INPUT FOR THIS TASK ▸

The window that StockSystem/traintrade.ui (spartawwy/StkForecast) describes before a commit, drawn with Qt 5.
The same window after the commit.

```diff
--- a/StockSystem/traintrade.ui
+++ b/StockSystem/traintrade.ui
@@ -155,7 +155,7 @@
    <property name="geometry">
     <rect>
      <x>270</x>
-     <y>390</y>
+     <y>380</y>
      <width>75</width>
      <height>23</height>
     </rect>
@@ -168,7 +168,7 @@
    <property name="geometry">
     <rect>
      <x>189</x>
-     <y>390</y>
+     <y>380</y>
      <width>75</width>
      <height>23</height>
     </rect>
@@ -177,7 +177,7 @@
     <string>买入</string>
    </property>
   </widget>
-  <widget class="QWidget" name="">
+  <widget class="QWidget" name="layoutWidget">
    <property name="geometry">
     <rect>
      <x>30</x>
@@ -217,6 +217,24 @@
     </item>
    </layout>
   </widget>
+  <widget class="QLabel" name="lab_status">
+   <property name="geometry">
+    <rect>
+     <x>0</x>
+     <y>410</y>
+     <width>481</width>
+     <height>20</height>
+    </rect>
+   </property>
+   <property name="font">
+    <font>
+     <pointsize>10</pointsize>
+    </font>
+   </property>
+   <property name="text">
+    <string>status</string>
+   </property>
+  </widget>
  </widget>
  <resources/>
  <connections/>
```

REQUIRED WORK ▸ Copy every line of the data that carries the word "name".

ANSWER FOR THIS EXERCISE ▸
    <property name="geometry">
    <property name="geometry">
-  <widget class="QWidget" name="">
+  <widget class="QWidget" name="layoutWidget">
    <property name="geometry">
+  <widget class="QLabel" name="lab_status">
+   <property name="geometry">
+   <property name="font">
+   <property name="text">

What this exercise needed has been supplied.